* _Dataset_:
****************************************

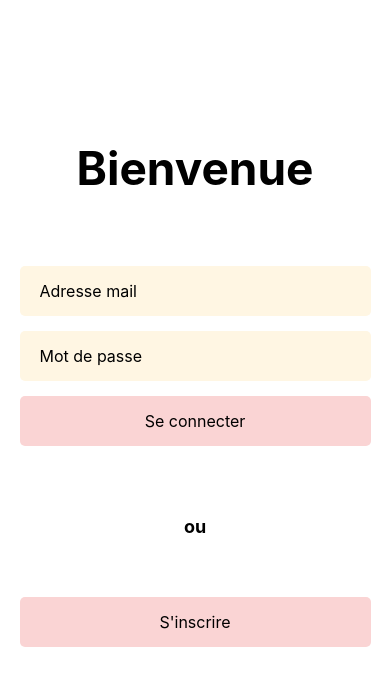
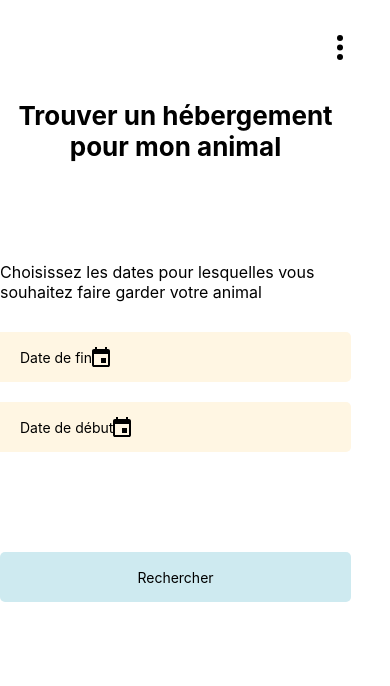
Before and after one commit to Fourkane-SA/PetWatch, a React Native app in the folder app/: screen / in a window 390 px wide. Shown: the top 686 px of the page. Built offline with nearby package versions, Linux system fonts and the light colour scheme.

Commit message:
debut modal parameter

```diff
--- a/app/App.tsx
+++ b/app/App.tsx
@@ -36,7 +36,7 @@ const Stack = createNativeStackNavigator();
 export default function App() {
   return (
       <NavigationContainer>
-          <Stack.Navigator initialRouteName="ChoixcConexionInscription" >
+          <Stack.Navigator initialRouteName="Home" >
             <Stack.Screen options={{headerShown: false}} name="ChoixConexionInscription" component={ChoixcConexionInscription}></Stack.Screen>
             <Stack.Screen options={{headerShown: true, headerTitle: ''}} name="ChoixRole" component={ChoixRole}></Stack.Screen>
             <Stack.Screen options={{headerShown: true, headerTitle: ''}} name="CreationCompteParticulier" component={CreationCompteParticulier}></Stack.Screen>
@@ -45,7 +45,6 @@ export default function App() {
               <Stack.Screen options={{headerShown: false, headerTitle: ''}} name="Home" component={Home}></Stack.Screen>
           </Stack.Navigator>
       </NavigationContainer>
-
   );
   // return (
   //   <SafeAreaView>
--- a/app/assets/moduleSVG/calendarSVG.tsx
+++ b/app/assets/moduleSVG/calendarSVG.tsx
@@ -1,7 +1,7 @@
 import Svg, { Circle, Path } from 'react-native-svg';
 import { View } from 'react-native'
 
-export default function ChatSVG() {
+export default function CalendarSVG() {
     return (
         <View>
             <Svg width="18" height="20" viewBox="0 0 18 20" fill="none">
--- /dev/null
+++ b/app/assets/moduleSVG/parametresSVG.tsx
@@ -0,0 +1,14 @@
+import Svg, { Circle, Path } from 'react-native-svg';
+import { View } from 'react-native'
+
+export default function CalendarSVG() {
+    return (
+        <View>
+            <Svg width="6" height="25" viewBox="0 0 6 25" fill="none">
+                <Circle cx="3" cy="3" r="3" transform="rotate(-90 3 3)" fill="black" />
+                <Circle cx="3" cy="12.5" r="3" transform="rotate(-90 3 12.5)" fill="black" />
+                <Circle cx="3" cy="22" r="3" transform="rotate(-90 3 22)" fill="black" />
+            </Svg>
+        </View>
+    );
+}
--- a/app/components/filter.tsx
+++ b/app/components/filter.tsx
@@ -11,7 +11,7 @@ var height = Dimensions.get('window').height; //full height
 
 /*Ici passage de parametre par rapport a la page checkReservation car selon l'animal le background change de couleur et egalement l'icon !!!!! */
 
-export default class CardDemandeReservation extends Component {
+export default class Filter extends Component {
 
     typePro = [
         {
--- /dev/null
+++ b/app/components/modalParameter.tsx
@@ -0,0 +1,87 @@
+import React, {Component} from 'react';
+import {Modal, StyleSheet, Text, Pressable, View, TouchableOpacity} from 'react-native';
+
+
+/*TODO Clique sur deconnexion appel fct deconnexion, clique sur modifier profil redirige sur le bon lien selon role utilisateur */
+
+class ModalParameter extends Component {
+  state = {
+    modalVisible: true,
+  };
+
+  render() {
+    const {modalVisible} = this.state;
+    return (
+      <View style={styles.centeredView}>
+        <Modal
+          animationType="slide"
+          transparent={true}
+          visible={modalVisible}
+          onRequestClose={() => {
+            this.setState({modalVisible: !modalVisible});
+          }}>
+          <View style={styles.centeredView}>
+            <View style={styles.modalView}>
+            <Pressable
+                style={[styles.button, styles.buttonClose]}
+                onPress={() => this.setState({modalVisible: !modalVisible})}>
+                <Text style={styles.textStyle}>X</Text>
+              </Pressable>
+
+              <TouchableOpacity style={styles.profil}>Modifier mon profil</TouchableOpacity>
+              <TouchableOpacity style={styles.deconnexion}>Déconnexion</TouchableOpacity>
+            </View>
+          </View>
+        </Modal>
+      </View>
+    );
+  }
+}
+
+const styles = StyleSheet.create({
+  centeredView: {
+    flex: 1,
+    justifyContent: 'center',
+    alignItems: 'center',
+    marginTop: 22,
+  },
+  modalView: {
+    margin: 20,
+    backgroundColor: 'white',
+    borderRadius: 20,
+    padding: 35,
+    alignItems: 'center',
+    shadowColor: '#000',
+    shadowOffset: {
+      width: 0,
+      height: 2,
+    },
+    shadowOpacity: 0.25,
+    shadowRadius: 4,
+    elevation: 5,
+  },
+  button: {
+    borderRadius: 20,
+    padding: 10,
+    elevation: 2,
+  },
+  buttonOpen: {
+    backgroundColor: '#F194FF',
+  },
+  buttonClose: {
+    backgroundColor: '#2196F3',
+  },
+  textStyle: {
+    color: 'white',
+    fontWeight: 'bold',
+    textAlign: 'center',
+  },
+  profil: {
+
+  },
+  deconnexion: {
+
+  },
+});
+
+export default ModalParameter;
--- a/app/screens/home.tsx
+++ b/app/screens/home.tsx
@@ -1,18 +1,28 @@
 import { StatusBar } from 'expo-status-bar';
-import { StyleSheet, Text, View, TextInput, TouchableOpacity, SafeAreaView, ScrollView } from 'react-native';
+import React from 'react';
+import { StyleSheet, Text, View, TextInput, TouchableOpacity, SafeAreaView, ScrollView, Modal } from 'react-native';
 import { Dimensions } from "react-native";
 import IconCalendar from '../assets/moduleSVG/calendarSVG'
+import IconParameter from '../assets/moduleSVG/parametresSVG'
+import Calendar from '../components/calendar'
+
+import ModalParameter from '../components/modalParameter'
 
 var width = Dimensions.get('window').width; //full width
 var height = Dimensions.get('window').height; //full height
 
 /* TODO vrai calendrier */
 
-export default function Home() {
+export default function Home({ navigation }) {
+
+    const [parameter, setParameter] = React.useState(0);
 
     return (
         <SafeAreaView style={styles.container}>
             <ScrollView contentContainerStyle={styles.wrapper}>
+                <TouchableOpacity activeOpacity={.7} style={styles.abs} onPress={() => setParameter(parameter + 1)}>
+                    <IconParameter></IconParameter>
+                </TouchableOpacity>
                 <Text style={styles.title}>Trouver un hébergement pour mon animal</Text>
 
                 <Text style={styles.instructions}>Choisissez les dates pour lesquelles vous souhaitez faire garder votre animal</Text>
@@ -36,6 +46,10 @@ export default function Home() {
                         <Text>Rechercher</Text>
                     </TouchableOpacity>
                 </View>
+
+                { parameter == 1 &&
+                    <ModalParameter></ModalParameter>
+                }
             </ScrollView>
         </SafeAreaView>
     );
@@ -52,6 +66,12 @@ const styles = StyleSheet.create({
     wrapper: {
         width: '90%',
         alignItems: 'center',
+        position: 'relative',
+    },
+    abs: {
+        position: 'absolute',
+        top: 35,
+        right: 8,
     },
     title: {
         fontSize: 26,
@@ -100,5 +120,5 @@ const styles = StyleSheet.create({
         width: '100%',
         borderRadius: 5,
         backgroundColor: '#CEEAF0',
-      },
+    },
 });
```
Also changed, not shown: app/components/calendar.tsx (+28 -29 lines).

****************************************

* _Your instructions_: Please show the lines in the entries above that hold the string "components".

* _Solution to the exercise_:
--- a/app/components/filter.tsx
+++ b/app/components/filter.tsx
+++ b/app/components/modalParameter.tsx
+import Calendar from '../components/calendar'
+import ModalParameter from '../components/modalParameter'
Also changed, not shown: app/components/calendar.tsx (+28 -29 lines).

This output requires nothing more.